Scan the records for the word "copy". Report each line where it occurs.

[Records from a dataset]

┌──

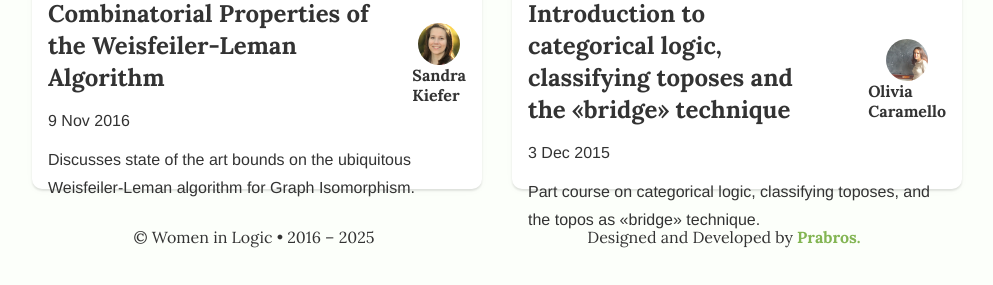
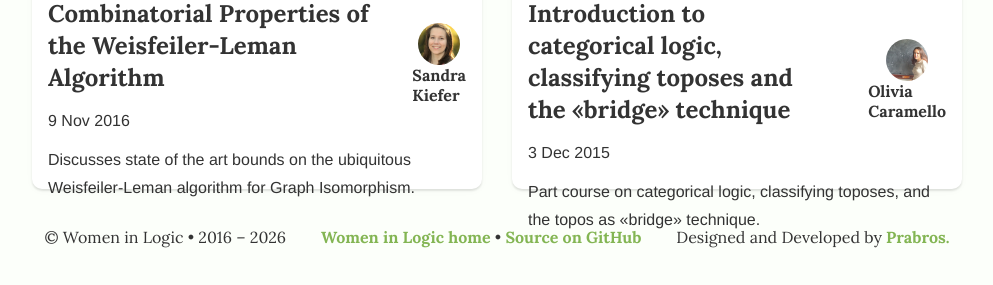
Before and after one commit to WomeninLogic/RecordedTalks, a plain HTML site: page index.html in a window 1280 px wide. Shown: the part 10454-10739 px from the top of the page, without its empty margins (143-1136 px from the left). Drawn offline with Linux system fonts and the light colour scheme; a web font is replaced by a local one.

Commit message:
Update index.html

```diff
--- a/index.html
+++ b/index.html
@@ -504,7 +504,8 @@
     </div>
 
     <footer>
-        <p>&copy; Women in Logic • 2016 – 2025</p>
+        <p>&copy; Women in Logic • 2016 – 2026</p>
+        <p><a href="https://www.womeninlogic.org/">Women in Logic home</a> • <a href="https://github.com/WomeninLogic/RecordedTalks/">Source on GitHub</a></p>
         <p>Designed and Developed by <a href="https://prabros.com">Prabros.</a></p>
     </footer>
 
```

└──

> [Answer section]
-        <p>&copy; Women in Logic • 2016 – 2025</p>
+        <p>&copy; Women in Logic • 2016 – 2026</p>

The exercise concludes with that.